Fall risk assessments are an essential part of podiatry, especially for the aging population. With more and more people living longer lives than ever before, it’s important to identify potential risk factors that may make a fall more likely to occur. Armed with that information, a treatment plan can be developed with a podiatrist to help prevent future injury and improve quality of life.
What Can Increase The Risk Of A Fall?
To begin, it’s important to know what risk factors and causes generally contribute to an increased fall risk.
The most common risk factors are simply normal side effects of aging – postural and gait changes. As people age, their stride length decreases and the angle of the gait changes. When combined with a decrease in the body’s strength, balance, and reaction time, older people naturally have a more difficult time avoiding or stopping a fall.
This risk is even further increased by wearing the “wrong” shoes. Whether that is due to a lack of traction causing slipping, inappropriate support that changes the gait, or increased foot pain from a poor shoe fit, it’s impossible to understate the importance of wearing a good shoe when it comes to decreasing fall risk.
There are also other health factors to take into consideration, including health conditions like diabetes, hypertension, and poor eyesight. While many don’t directly impact the feet, the medications needed to manage them can slow reaction time even further or cause dizziness that changes the patient’s center of gravity.
How Does a Fall Risk Assessment Work?
A fall risk assessment starts with the patient (or the patient’s caretaker) taking an honest look at their health and wellbeing. Have they fallen anytime in the last year? Do they feel unsteady or worried about falling? If the answer to any of those questions is “yes,” further evaluation and assessment is strongly recommended.
The patient will move on to an official fall risk screening with a podiatrist. While there are multiple styles of assessment available, the most widely used in the United States is the Morse Fall Scale. This scale evaluates the patient risk by looking at six different variables, which are individually scored before being added together. Those variables are:
- A history of recent falls and their frequency
- Any secondary medical conditions
- Use of an ambulatory aid (cane, walker, wheelchair, etc.)
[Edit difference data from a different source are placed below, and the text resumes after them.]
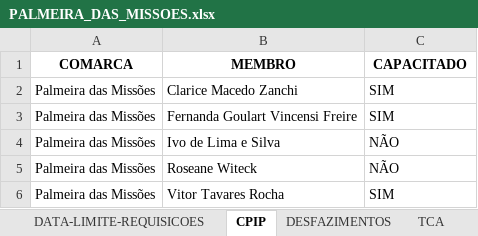
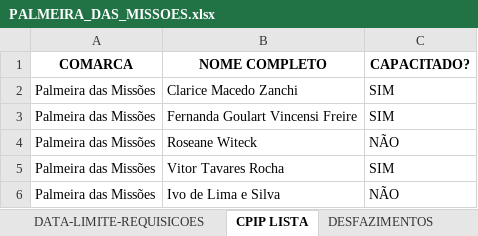
Before and after one commit to dmp-sepat/comarcas, an Excel workbook: PALMEIRA_DAS_MISSOES.xlsx, sheet CPIP LISTA, drawn as a sheet; values as stored, in another font and other column widths than the file's, no borders; the diff names each change by its address in the sheet, - before the commit and + after, or states it on an @@ line.

Commit message:
Atualização automática de PALMEIRA_DAS_MISSOES.xlsx

```diff
--- a/PALMEIRA_DAS_MISSOES.xlsx (sheet CPIP LISTA)
+++ b/PALMEIRA_DAS_MISSOES.xlsx (sheet CPIP LISTA)
-sheet tab: CPIP
+sheet tab: CPIP LISTA
-B1: MEMBRO
+B1: NOME COMPLETO
-C1: CAPACITADO
+C1: CAPACITADO?
@@ row 4 moved to row 6: Palmeira das Missões @@
```
Also changed, not shown: sheet TCA, sheet DESFAZIMENTOS.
- Need for an IV (mainly for hospitalized or long term care patients)
- Gait and ease of transferring (normal, weak, or impaired)
- Mental status
The final score will categorize patients as either no risk, low risk, or high risk.
What Happens After The Fall Risk Assessment
Once the patient has met with a podiatrist and undergone the fall risk assessment, the next step is developing a treatment plan.
In most cases, this will start with a physical examination so that the podiatrist can assess any potential physical problems with the feet and ankles. If any are identified, assistive devices like ankle foot or custom orthotics may be recommended. Advice on footwear may also be given.
Depending on the patient’s risk factors, physical therapy may also be recommended to help develop more strength and balance. Increased core strength can help steady the patient’s gait so that they feel more stable on their feet.
Fall risk assessments are one of the most important tools a podiatrist has to evaluate and help prevent future issues. No one should have to live with a constant fear of a fall. Contact our office today to schedule a consultation!